In a look ahead at a week of Cambridge and Somerville events, there’s a Fresh Pond nature walk and Nature in the City Festival, “Cinema Strange” and free screenings of new Pixar classics, classes in augmented reality and a “Yart Sale” – a citywide yard sale for art.

Film Ahead

In repertory, odd ‘El Topo’ is back at The Brattle; Reviews of ‘Resurrection’ and ‘Take the Night’

Alejandro Jodorowsky’s “El Topo” and “Holy Mountain” return to enthrall and bewilder audiences, but there’s Judy Garland and Josef von Sternberg-Marlene Dietrich to balance it out, as well as John Frankenheimer’s “The Train,” Hitchcock’s “Strangers on a Train” and the new Brad Pitt action film “Bullet Train” (and more) to keep you on your toes.

Wild Things

Bullfrogs can and will eat almost anything, getting big enough that we then eat them

Bullfrogs will eat just about any animal smaller than they are.
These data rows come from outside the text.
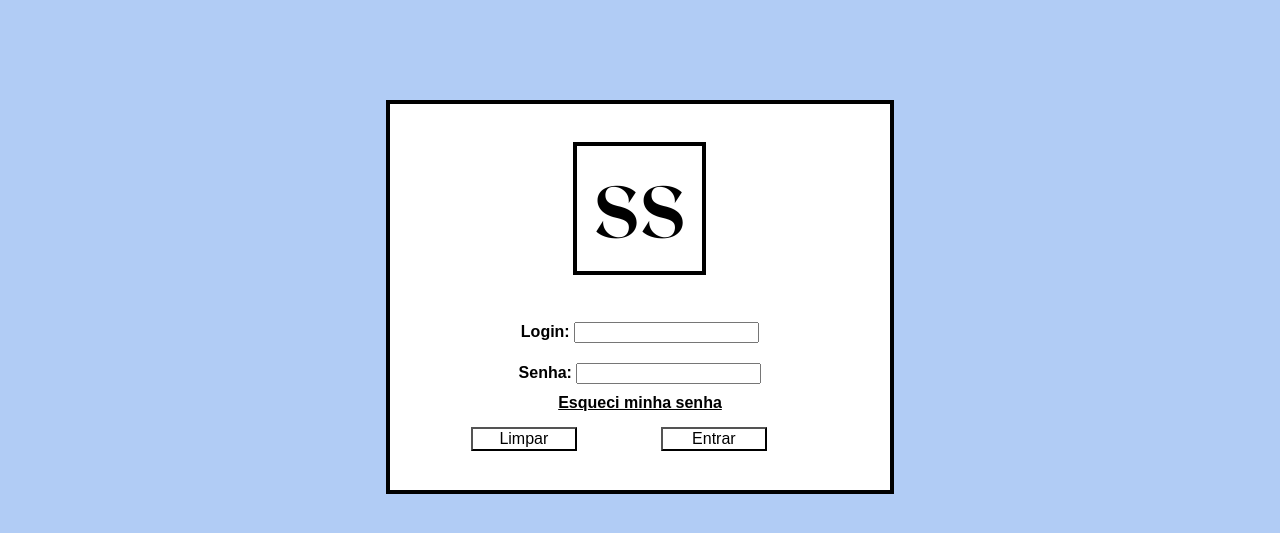
Repository: FaculdadeSenaiJoinville/PiMichelBaade
Page: http://localhost/ProjetoIndividual/
These files come from the project's save history. The page is drawn as it stood at one moment and after the next save; the edit follows.
The browser window is 1280 px wide. The pictures show the whole page.
The page is served by Tomcat 9.

Above is the page before, as saved 2021-08-13 23:19:20.

After the next save:
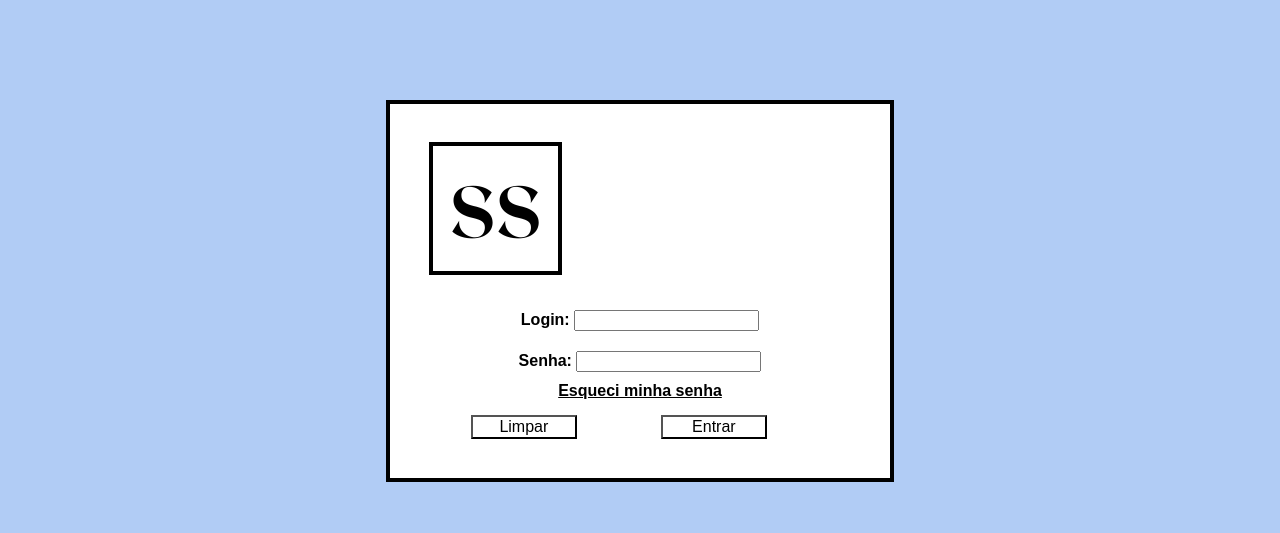
Saved 93 s later.
--- a/ProjetoIndividual/WebContent/css/site.css
+++ b/ProjetoIndividual/WebContent/css/site.css
@@ -23,6 +23,8 @@ form{
 }
 #logo{
 	text-align: center;
+	height: 125px;
+	width: 125px;
 }
 #camposlogin{
 	margin: 15px;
Scientists have found in bullfrog stomachs rodents, lizards, snakes, small birds, spiders and even bats – with a tongue that propels out like a slingshot so frogs can use their hands to stuff large prey into their maws.

Film

‘Thirteen Lives’: 2018 cave rescue in Thailand gets straightforward, inspiring dramatization

A respite from the seemingly endless stream of doom and gloom in the newsfeeds, Ron Howard’s “Thirteen Lives” is an inspiring tale of triumph over tragedy.